*About this exercise*
What lines of the data below hold the string "placeholder"? Copy each one out.

Web interface edit records
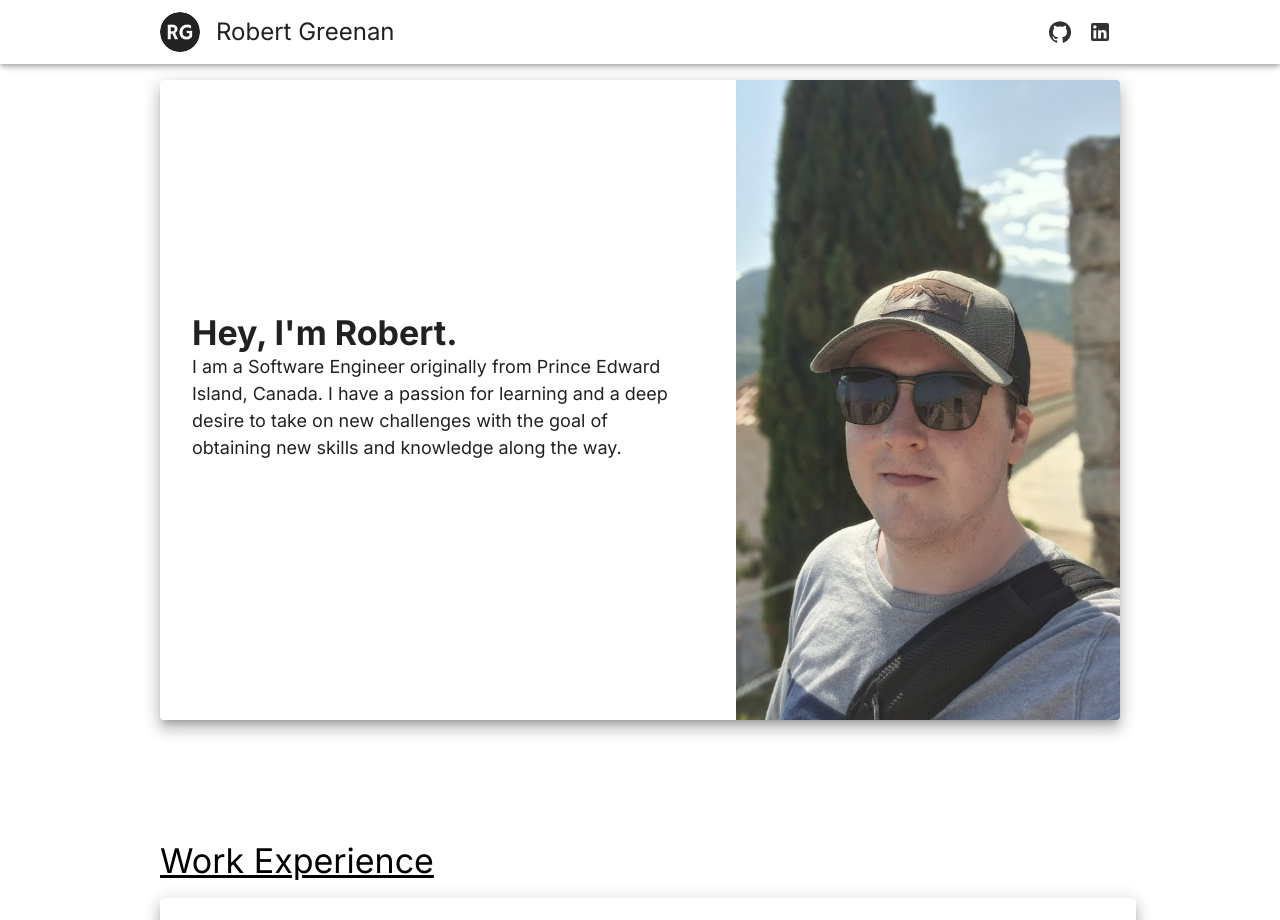
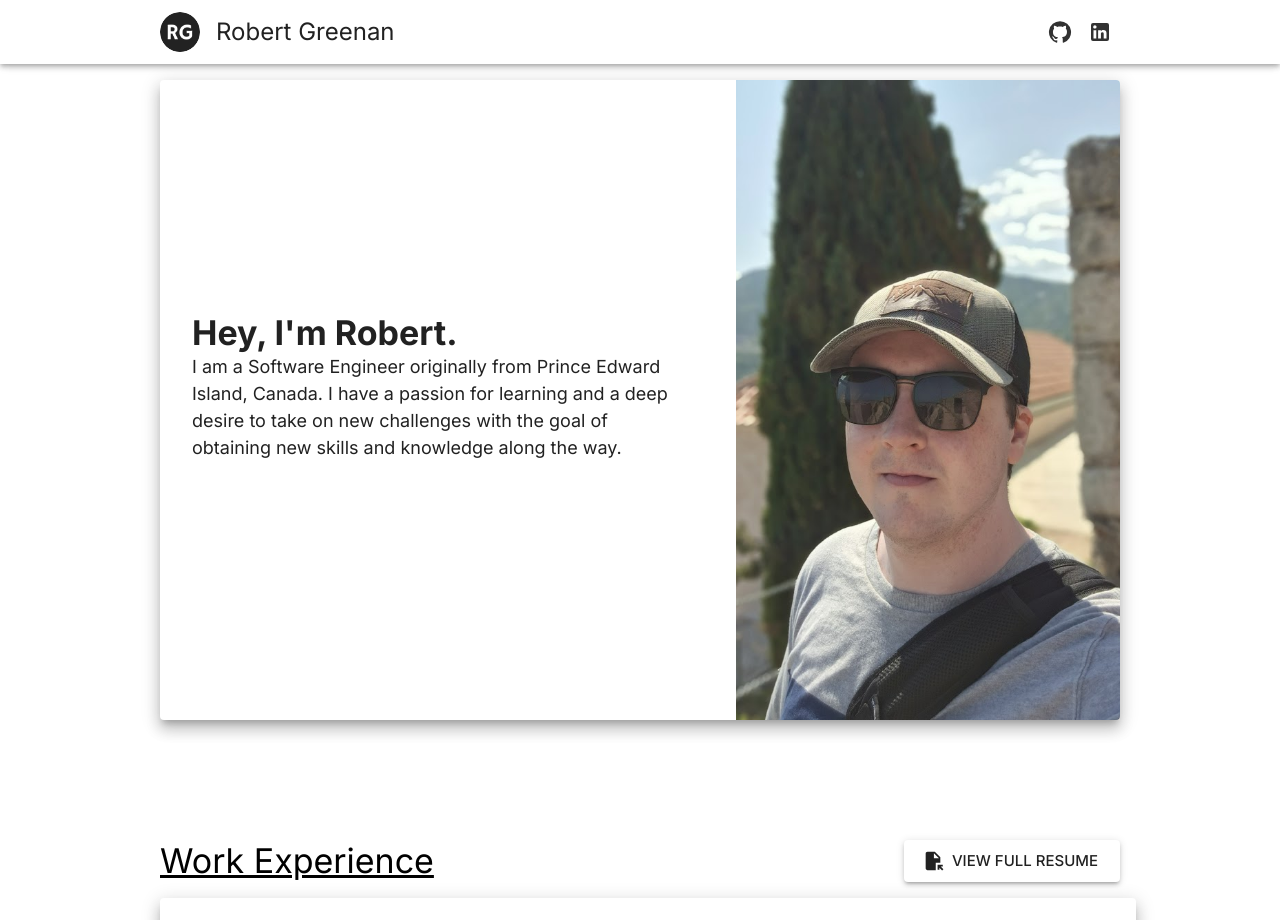
Before and after one commit to rgreenan55/RobertGreenanPortfolio, a React (Vite) app: page / in a window 1280 px wide. Shown: the top 920 px of the page. Built offline with nearby package versions, Linux system fonts and the light colour scheme.

Commit message:
Additions to Work Section

```diff
--- a/src/components/SectionContainer.tsx
+++ b/src/components/SectionContainer.tsx
@@ -1,4 +1,6 @@
-import { Box, Container, Typography } from "@mui/material"
+import { Box, Button, Container, Typography } from "@mui/material"
+import { FileOpen } from "@mui/icons-material"
+import ResumePDF from '../assets/documents/Robert_Greenan_Resume.pdf';
 
 type Props = {
     children : React.ReactNode,
@@ -21,7 +23,18 @@ const SectionContainer = ({children, disableTopMargin, headerTitle, height, maxH
 
             {/* Content of Section */}
             <Container disableGutters maxWidth={false} sx={{ mt: disableTopMargin?'0':'5vh', mb: '10vh', maxWidth: '75%', height: 'auto' }}>
-                {headerTitle && <Typography variant='h4' sx={{ mb: '16px', textDecoration: 'underline' }}> {headerTitle} </Typography>}
+                {headerTitle && (
+                    <Box display='flex' sx={{ mb: '16px', justifyContent: 'space-between' }}>
+                        <Typography variant='h4' sx={{ textDecoration: 'underline' }}>
+                            {headerTitle}
+                        </Typography>
+
+                        <Button variant='contained' size='large' startIcon={<FileOpen />} sx={{ boxShadow: 3 }} onClick={() => window.open(ResumePDF, '_blank')}>
+                            View Full Resume
+                        </Button>
+                    </Box>
+                )}
+
                 <Box sx={{ height, maxHeight }}>
                     {children}
                 </Box>
--- a/src/layouts/Header.tsx
+++ b/src/layouts/Header.tsx
@@ -1,6 +1,6 @@
 import { GitHub, LinkedIn } from "@mui/icons-material";
 import { AppBar, Avatar, Box, Container, IconButton, Toolbar, Typography } from "@mui/material";
-import logo from '../../public/favicon/android-chrome-512x512.png';
+import logo from '../assets/images/logo.png';
 
 const Header = () => {
     return (
```
Also changed, not shown: src/assets/images/logo.png (added), 1 other file (tests, documents, lock files or other folders).
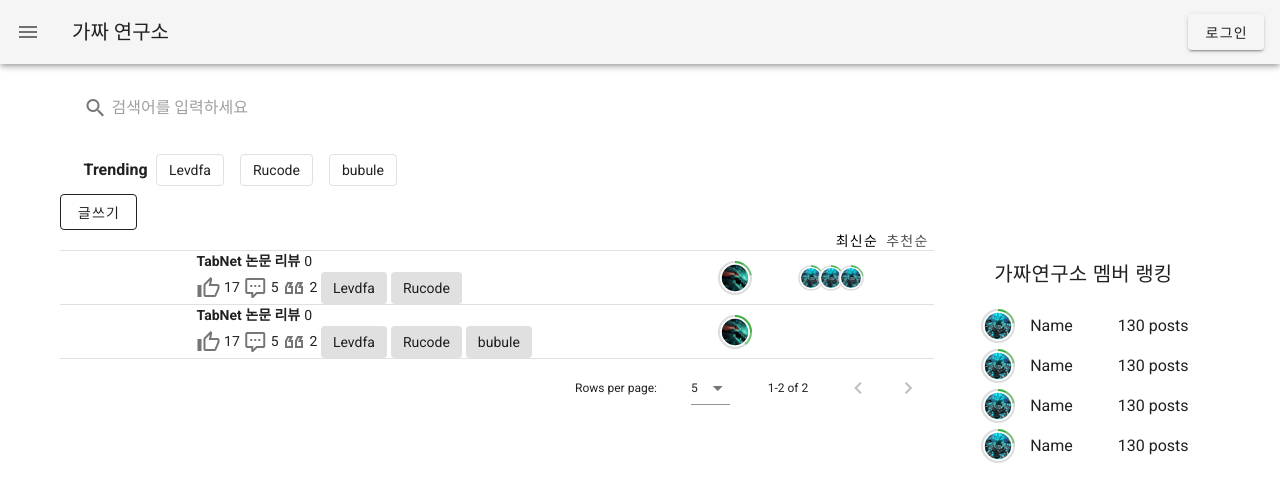
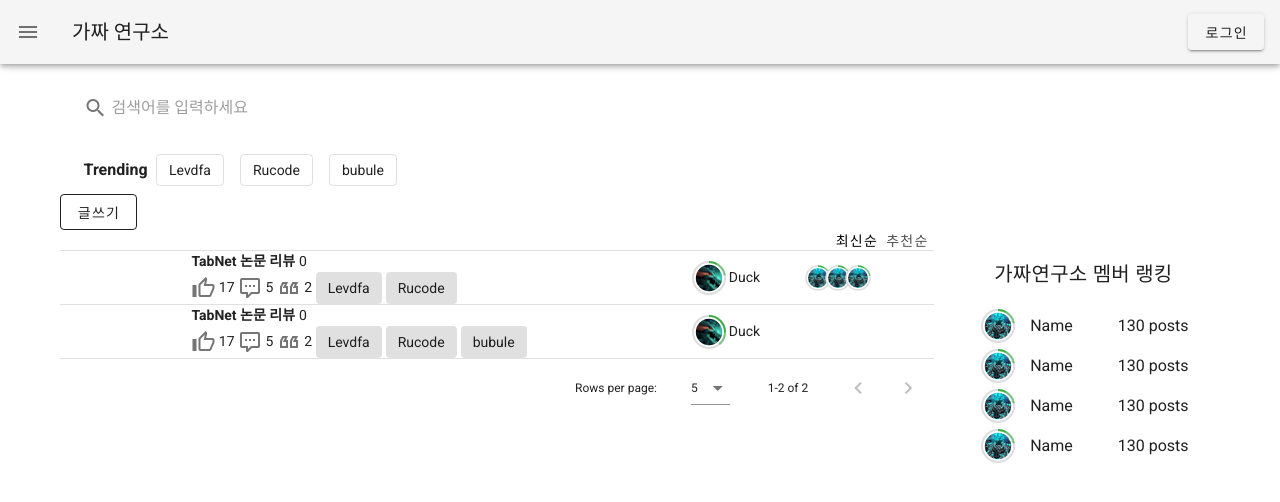
Before and after one commit to pseudolab/PseudoFront, a Nuxt app: page /archive in a window 1280 px wide. Shown: the top 502 px of the page. Built offline with nearby package versions, Linux system fonts and the light colour scheme.

Commit message:
Add: write name 표시

```diff
--- a/components/common/Table.vue
+++ b/components/common/Table.vue
@@ -54,6 +54,7 @@
             :width="40"
             :is-animation="true"
           />
+          {{ item.writer.name }}
         </div>
       </template>
       <template v-slot:[`item.contributer`]="{ item }">
```
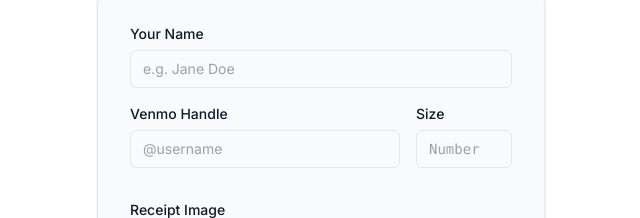
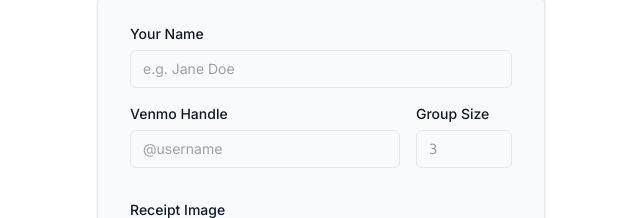
Before and after one commit to connormeany/ReceiptSplit, a Next.js app: page / in a window 1280 px wide. Shown: the part 174-392 px from the top of the page, without its empty margins (319-959 px from the left). Built offline with nearby package versions, Linux system fonts and the light colour scheme; a web font is replaced by a local one.

Commit message:
no arrow

```diff
--- a/src/app/page.tsx
+++ b/src/app/page.tsx
@@ -169,13 +169,13 @@ export default function Home() {
                 </div>
                 <div className="w-24">
                   <label className="mb-1.5 block text-sm font-medium text-foreground">
-                    Size
+                    Group Size
                   </label>
                   <input
                     type="number"
                     min="2"
                     max="20"
-                    placeholder="Number of people"
+                    placeholder="3"
                     value={groupSize}
                     onChange={(e) => setGroupSize(e.target.value)}
                     className="w-full rounded-md border border-border bg-surface px-3 py-2 text-sm font-mono text-foreground placeholder:text-foreground/40 focus:border-primary focus:outline-none focus:ring-1 focus:ring-primary transition-colors"
--- a/src/app/s/[sessionId]/claim-ui.tsx
+++ b/src/app/s/[sessionId]/claim-ui.tsx
@@ -371,7 +371,7 @@ export function ClaimUI({
                           setReviewItems(updated);
                         }
                       }}
-                      className="w-full rounded-md border border-border bg-surface pl-6 pr-2 py-1.5 text-right font-mono text-sm font-medium text-foreground focus:border-primary focus:outline-none focus:ring-1 focus:ring-primary"
+                      className="w-full rounded-md border border-border bg-surface pl-6 pr-2 py-1.5 text-right font-mono text-sm font-medium text-foreground focus:border-primary focus:outline-none focus:ring-1 focus:ring-primary [appearance:textfield] [&::-webkit-outer-spin-button]:appearance-none [&::-webkit-inner-spin-button]:appearance-none"
                     />
                   </div>
                   <button
@@ -455,7 +455,7 @@ export function ClaimUI({
                   step="0.01"
                   value={reviewMiscFee}
                   onChange={(e) => setReviewMiscFee(parseFloat(e.target.value) || 0)}
-                  className="w-full rounded-md border border-border bg-surface pl-6 pr-2 py-1 text-right font-mono text-sm font-medium text-foreground focus:border-primary focus:outline-none focus:ring-1 focus:ring-primary"
+                  className="w-full rounded-md border border-border bg-surface pl-6 pr-2 py-1 text-right font-mono text-sm font-medium text-foreground focus:border-primary focus:outline-none focus:ring-1 focus:ring-primary [appearance:textfield] [&::-webkit-outer-spin-button]:appearance-none [&::-webkit-inner-spin-button]:appearance-none"
                 />
               </div>
             </div>
--- a/src/components/item-card.tsx
+++ b/src/components/item-card.tsx
@@ -280,7 +280,7 @@ export function ItemCard({
       >
        No
       </button>
-      {(showMoreSplits ? [2, 3, 4, 5, 6, 7, 8, 9, 10, 11, 12, 13, 14, 15, 16] : [2, 3, 4, 5]).map((n) => (
+      {(showMoreSplits ? Array.from({length: 15}, (_, i) => i + 2) : Array.from({length: Math.max((groupSize || 0) - 1, 4)}, (_, i) => i + 2)).map((n) => (
        <button
         key={n}
         onClick={() => handleClaim(n)}
@@ -355,7 +355,7 @@ export function ItemCard({
         placeholder="0.00"
         value={customAmount}
         onChange={(e) => setCustomAmount(e.target.value)}
-        className={`w-full rounded-md border pl-7 pr-3 py-1.5 font-mono text-sm font-medium focus:outline-none focus:ring-1 ${
+        className={`w-full rounded-md border pl-7 pr-3 py-1.5 font-mono text-sm font-medium focus:outline-none focus:ring-1 [appearance:textfield] [&::-webkit-outer-spin-button]:appearance-none [&::-webkit-inner-spin-button]:appearance-none ${
          iClaimedThis ? "border-white/20 bg-white/10 text-white placeholder:text-white/50 focus:border-white/50 focus:ring-white/50" : "border-border bg-surface text-foreground placeholder:text-foreground/50 focus:border-primary focus:ring-primary"
         }`}
        />
@@ -394,7 +394,7 @@ export function ItemCard({
         placeholder="1"
         value={fractionNum}
         onChange={(e) => setFractionNum(e.target.value)}
-        className={`w-14 rounded-md border px-2 py-1.5 text-center font-mono text-sm font-medium focus:outline-none focus:ring-1 ${
+        className={`w-14 rounded-md border px-2 py-1.5 text-center font-mono text-sm font-medium focus:outline-none focus:ring-1 [appearance:textfield] [&::-webkit-outer-spin-button]:appearance-none [&::-webkit-inner-spin-button]:appearance-none ${
          iClaimedThis ? "border-white/20 bg-white/10 text-white focus:border-white/50 focus:ring-white/50" : "border-border bg-surface text-foreground focus:border-primary focus:ring-primary"
         }`}
        />
@@ -405,7 +405,7 @@ export function ItemCard({
         placeholder="3"
         value={fractionDenom}
         onChange={(e) => setFractionDenom(e.target.value)}
-        className={`w-14 rounded-md border px-2 py-1.5 text-center font-mono text-sm font-medium focus:outline-none focus:ring-1 ${
+        className={`w-14 rounded-md border px-2 py-1.5 text-center font-mono text-sm font-medium focus:outline-none focus:ring-1 [appearance:textfield] [&::-webkit-outer-spin-button]:appearance-none [&::-webkit-inner-spin-button]:appearance-none ${
          iClaimedThis ? "border-white/20 bg-white/10 text-white focus:border-white/50 focus:ring-white/50" : "border-border bg-surface text-foreground focus:border-primary focus:ring-primary"
         }`}
        />
```
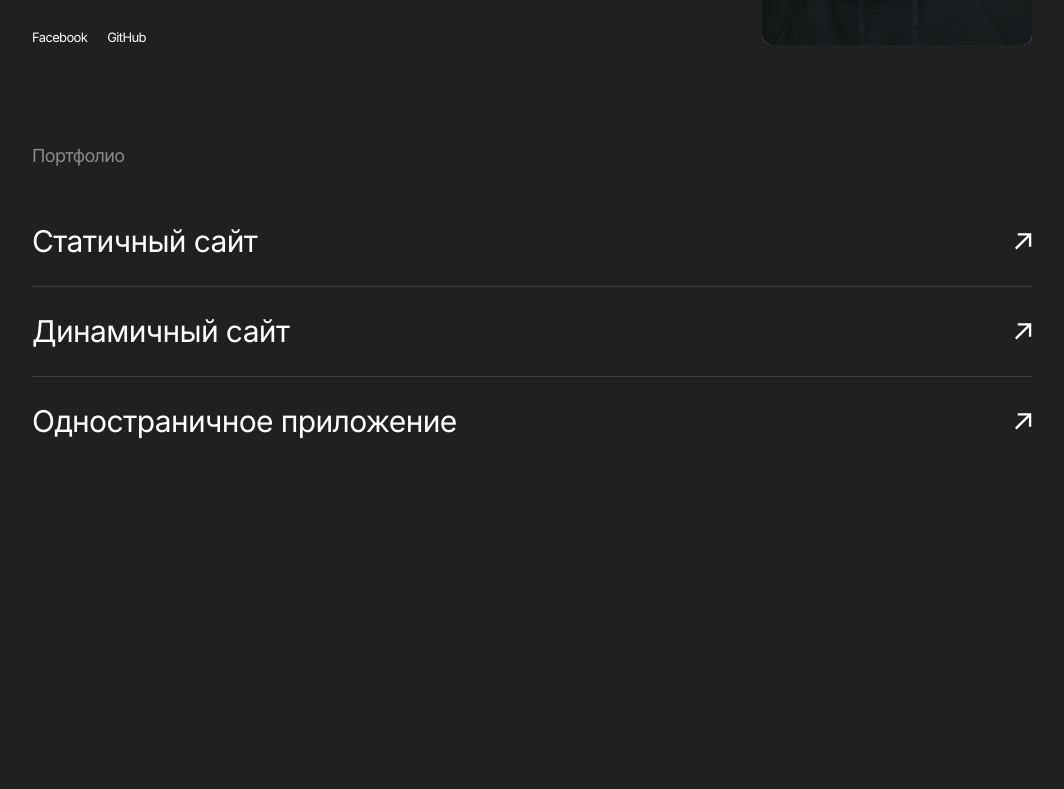
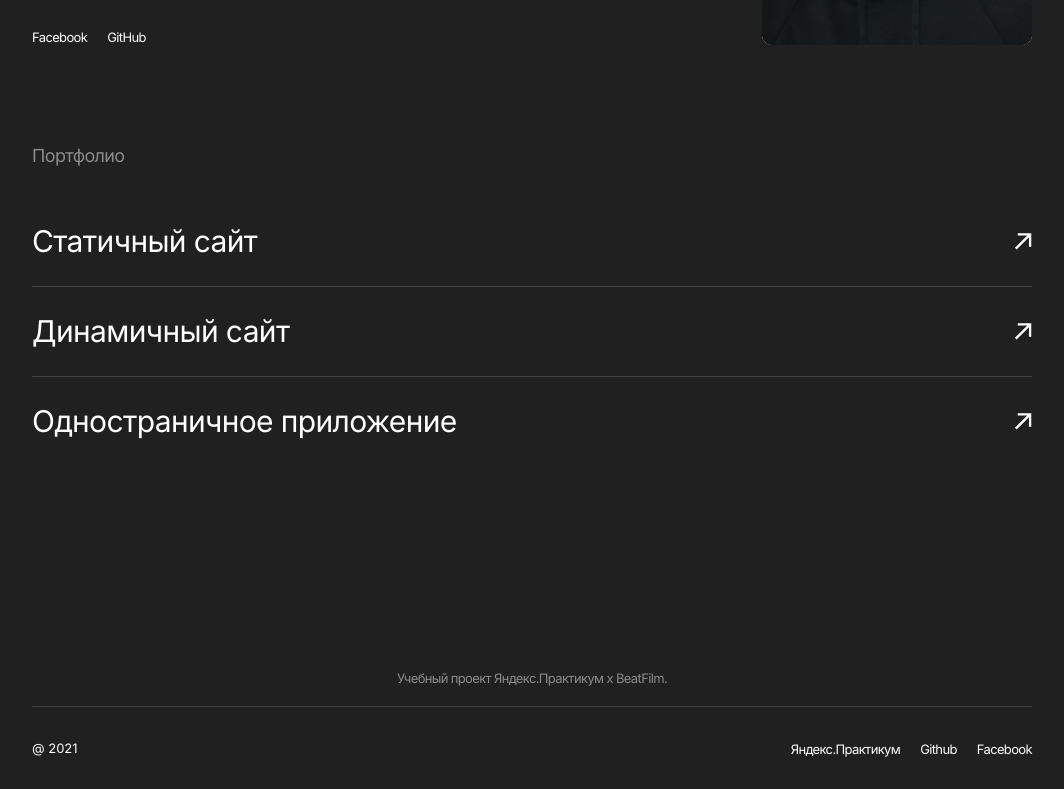
Before and after one commit to Yaroshpolk/movies-explorer-frontend, a React (Create React App) app: page / in a window 1280 px wide. Shown: the part 2476-3265 px from the top of the page, without its empty margins (108-1172 px from the left). Before the commit the page ends 3067 px from the top, so only its background shows below. Built offline with nearby package versions, Linux system fonts and the light colour scheme.

Commit message:
footer component added

```diff
--- a/src/components/App/App.js
+++ b/src/components/App/App.js
@@ -9,6 +9,7 @@ import Login from '../Login/Login';
 import Register from '../Register/Register';
 import PageNotFound from '../PageNotFound/PageNotFound';
 import Header from "../Header/Header";
+import Footer from "../Footer/Footer";
 
 function App() {
   return (
@@ -37,6 +38,7 @@ function App() {
                 <PageNotFound />
             </Route>
         </Switch>
+        <Footer />
     </div>
   );
 }
--- /dev/null
+++ b/src/components/Footer/Footer.css
@@ -0,0 +1,45 @@
+.footer {
+    display: flex;
+    flex-direction: column;
+    align-items: center;
+    margin: 0 70px;
+}
+
+.footer__message {
+    font-weight: normal;
+    font-size: 13px;
+    line-height: 16px;
+    text-align: center;
+    color: #8B8B8B;
+    margin: 79px 0 20px 0;
+}
+
+.footer__nav {
+    border-top: 1px solid #424242;
+    padding: 20px 0;
+    width: 100%;
+    display: flex;
+    flex-direction: row;
+    align-items: center;
+    justify-content: space-between;
+}
+
+.footer__year {
+    font-weight: normal;
+    font-size: 13px;
+    line-height: 16px;
+    letter-spacing: normal;
+}
+
+.footer__list {
+    list-style: none;
+    margin: 0;
+    padding: 0;
+    display: flex;
+    flex-direction: row;
+    justify-content: space-between;
+}
+
+.footer__item {
+    margin-left: 20px;
+}
--- /dev/null
+++ b/src/components/Footer/Footer.js
@@ -0,0 +1,27 @@
+import './Footer.css';
+import React from 'react';
+import { Link, NavLink, Route } from 'react-router-dom';
+
+function Footer() {
+    return(
+        <footer className="footer">
+            <p className="footer__message">Учебный проект Яндекс.Практикум х BeatFilm.</p>
+            <nav className="footer__nav">
+                <p className="footer__year">@ 2021</p>
+                <ul className="footer__list">
+                    <li className="footer__item">
+                        <a href="https://practicum.yandex.ru/" className="link footer__link">Яндекс.Практикум</a>
+                    </li>
+                    <li className="footer__item">
+                        <a href="https://github.com/Yaroshpolk" className="link footer__link">Github</a>
+                    </li>
+                    <li className="footer__item">
+                        <a href="https://ru-ru.facebook.com/" className="link footer__link">Facebook</a>
+                    </li>
+                </ul>
+            </nav>
+        </footer>
+    );
+}
+
+export default Footer;
```
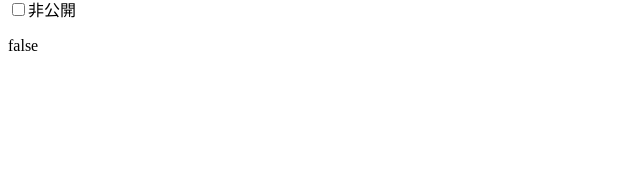
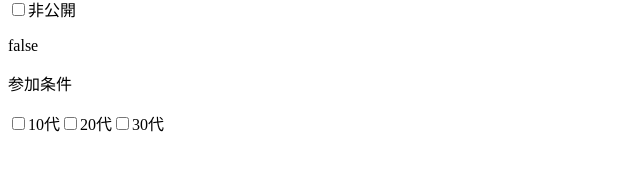
Before and after one commit to TT-35-19/vue_part4, a Vue app in the folder vue_part4/: page / in a window 1280 px wide. Shown: the part 531-702 px from the top of the page, without its empty margins (0-640 px from the left). Built offline with nearby package versions, Linux system fonts and the light colour scheme; the HTML template or start-up script is replaced by a standard one.

Commit message:
複数のチェックボックスで双方向データバインディング

```diff
--- a/vue_part4/src/App.vue
+++ b/vue_part4/src/App.vue
@@ -39,6 +39,29 @@
       <input type="checkbox" id="isPrivate" v-model="eventData.isPrivate" />
       <label for="isPrivate">非公開</label>
       <p>{{ eventData.isPrivate }}</p>
+
+      <p>参加条件</p>
+      <input
+        type="checkbox"
+        id="10"
+        value="10代"
+        v-model="eventData.target"
+      />
+      <label for="10">10代</label>
+      <input
+        type="checkbox"
+        id="20"
+        value="20代"
+        v-model="eventData.target"
+      />
+      <label for="20">20代</label>
+      <input
+        type="checkbox"
+        id="30"
+        value="30代"
+        v-model="eventData.target"
+      />
+      <label for="30">30代</label>
     </div>
   </div>
 </template>
@@ -59,6 +82,7 @@
         host: "",
         detail: "",
         isPrivate: false,
+        target: [],
       },
     };
   },
```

*Your solution*
-                    placeholder="Number of people"
+                    placeholder="3"
                     className="w-full rounded-md border border-border bg-surface px-3 py-2 text-sm font-mono text-foreground placeholder:text-foreground/40 focus:border-primary focus:outline-none focus:ring-1 focus:ring-primary transition-colors"
         placeholder="0.00"
          iClaimedThis ? "border-white/20 bg-white/10 text-white placeholder:text-white/50 focus:border-white/50 focus:ring-white/50" : "border-border bg-surface text-foreground placeholder:text-foreground/50 focus:border-primary focus:ring-primary"
         placeholder="1"
         placeholder="3"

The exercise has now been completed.